On Tuesday, October 12th, a survey was conducted during third lunch to gather data of where students get their information. A total of 145 students participated, and the results were very telling.
First, the responses were split by gender identification: male, female, and other. Out of the 48 men who were surveyed, approximately 67% answered they receive their news from social media, which is tantamount to two in three men. The women surveyed had a similar result: a total of 59% gaining their information from social media, about three in five women. For the seven who identified their gender as other, a full 100% of the responses marked social media as their source for information.
Next, the responses were split into four groups by grade level. Out of the 72 ninth-graders surveyed, 46 recorded social media as their main source for news. 32 of 48 tenth graders checked social media, 13 of 17 eleventh graders reported social media, and although only 8 twelfth graders were surveyed, the six social media results were still telling of the general consensus that social media is the most prominent source of gathering news among most students. Altogether, about 67% of all students surveyed reported they use mostly social media to obtain their information.
With this data, the question becomes: Is social media an accurate and impartial source for information? The results from our survey are analogous with the claim of Scientific American, that, “Social media are among the primary sources of news in the U.S.” (Menczer). Yet, this convenient way of obtaining news may be inaccurate due to the advanced algorithms that, “select only the most engaging and relevant content for each individual user” (Menczer). These algorithms ensure that every user receives different information based on their interests, and this information may or may not be biased to a certain perspective of a topic. But although social media platforms may filter the information it provides users, some people use this as a basis for additional research on a topic of interest. As 10th grader, Sam Michon, explains, “When I see something newsworthy that I’m interested in on social media, I would, more likely, research it as an article or an actual news source.”

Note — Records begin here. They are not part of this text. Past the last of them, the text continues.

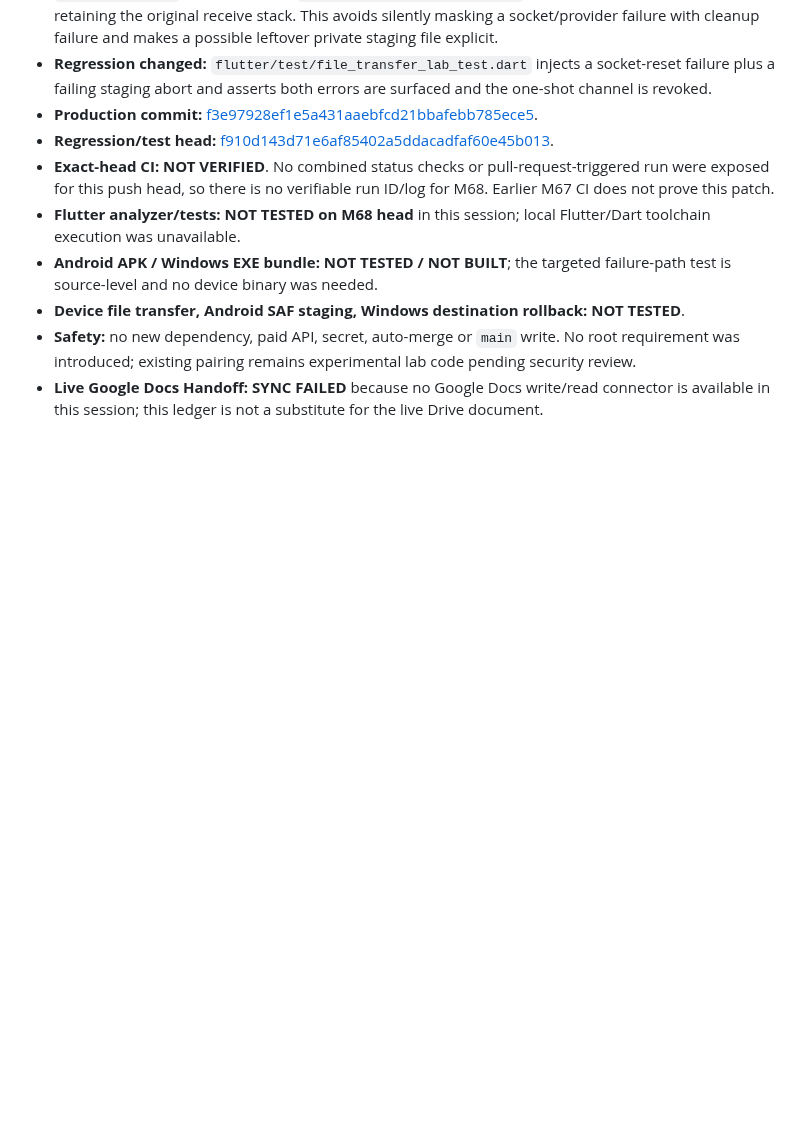
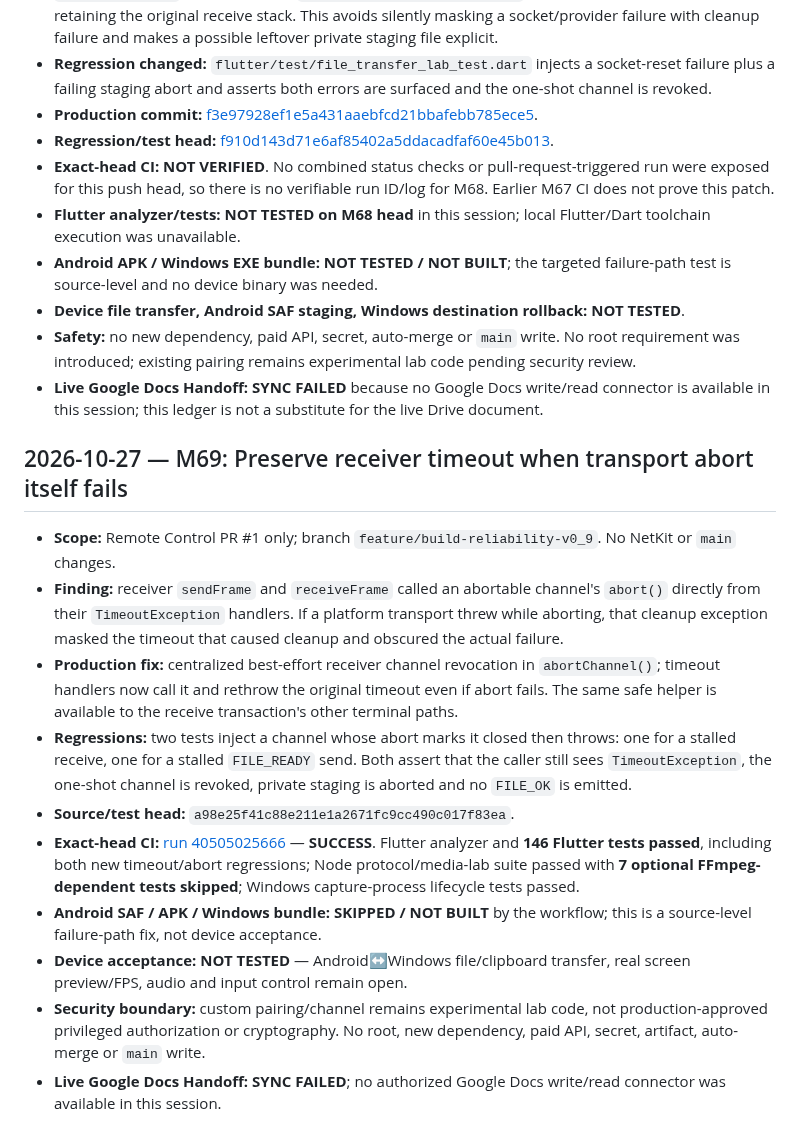
Before and after one commit to amroalhamedi2022-hue/Remote-Control, a Markdown page: docs/AUTONOMOUS_ACCEPTANCE.md, the part around the change. GitHub-like rendering; blank space fills up the shorter version.

Commit message:
Record M69 timeout-abort hardening and verified CI

```diff
--- a/docs/AUTONOMOUS_ACCEPTANCE.md
+++ b/docs/AUTONOMOUS_ACCEPTANCE.md
@@ -365,3 +365,17 @@ No merge, no `main` changes, no new dependency, and no paid API.
 - **Device file transfer, Android SAF staging, Windows destination rollback:** **NOT TESTED**.
 - **Safety:** no new dependency, paid API, secret, auto-merge or `main` write. No root requirement was introduced; existing pairing remains experimental lab code pending security review.
 - **Live Google Docs Handoff:** **SYNC FAILED** because no Google Docs write/read connector is available in this session; this ledger is not a substitute for the live Drive document.
+
+
+## 2026-10-27 — M69: Preserve receiver timeout when transport abort itself fails
+
+- **Scope:** Remote Control PR #1 only; branch `feature/build-reliability-v0_9`. No NetKit or `main` changes.
+- **Finding:** receiver `sendFrame` and `receiveFrame` called an abortable channel's `abort()` directly from their `TimeoutException` handlers. If a platform transport threw while aborting, that cleanup exception masked the timeout that caused cleanup and obscured the actual failure.
+- **Production fix:** centralized best-effort receiver channel revocation in `abortChannel()`; timeout handlers now call it and rethrow the original timeout even if abort fails. The same safe helper is available to the receive transaction's other terminal paths.
+- **Regressions:** two tests inject a channel whose abort marks it closed then throws: one for a stalled receive, one for a stalled `FILE_READY` send. Both assert that the caller still sees `TimeoutException`, the one-shot channel is revoked, private staging is aborted and no `FILE_OK` is emitted.
+- **Source/test head:** `a98e25f41c88e211e1a2671fc9cc490c017f83ea`.
+- **Exact-head CI:** [run 40505025666](https://github.com/amroalhamedi2022-hue/Remote-Control/actions/runs/40505025666) — **SUCCESS**. Flutter analyzer and **146 Flutter tests passed**, including both new timeout/abort regressions; Node protocol/media-lab suite passed with **7 optional FFmpeg-dependent tests skipped**; Windows capture-process lifecycle tests passed.
+- **Android SAF / APK / Windows bundle:** **SKIPPED / NOT BUILT** by the workflow; this is a source-level failure-path fix, not device acceptance.
+- **Device acceptance:** **NOT TESTED** — Android↔Windows file/clipboard transfer, real screen preview/FPS, audio and input control remain open.
+- **Security boundary:** custom pairing/channel remains experimental lab code, not production-approved privileged authorization or cryptography. No root, new dependency, paid API, secret, artifact, auto-merge or `main` write.
+- **Live Google Docs Handoff:** **SYNC FAILED**; no authorized Google Docs write/read connector was available in this session.
```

So, as discussed above, social media can be a convenient resource for students to use for gaining information, however, researching more deeply what one sees on a social media platform can help to guarantee the accuracy of its claims and information. And there is still 33% of students who receive their news from other sources, which provides outlooks on topics outside of what is seen on social media, providing different perspectives that are important.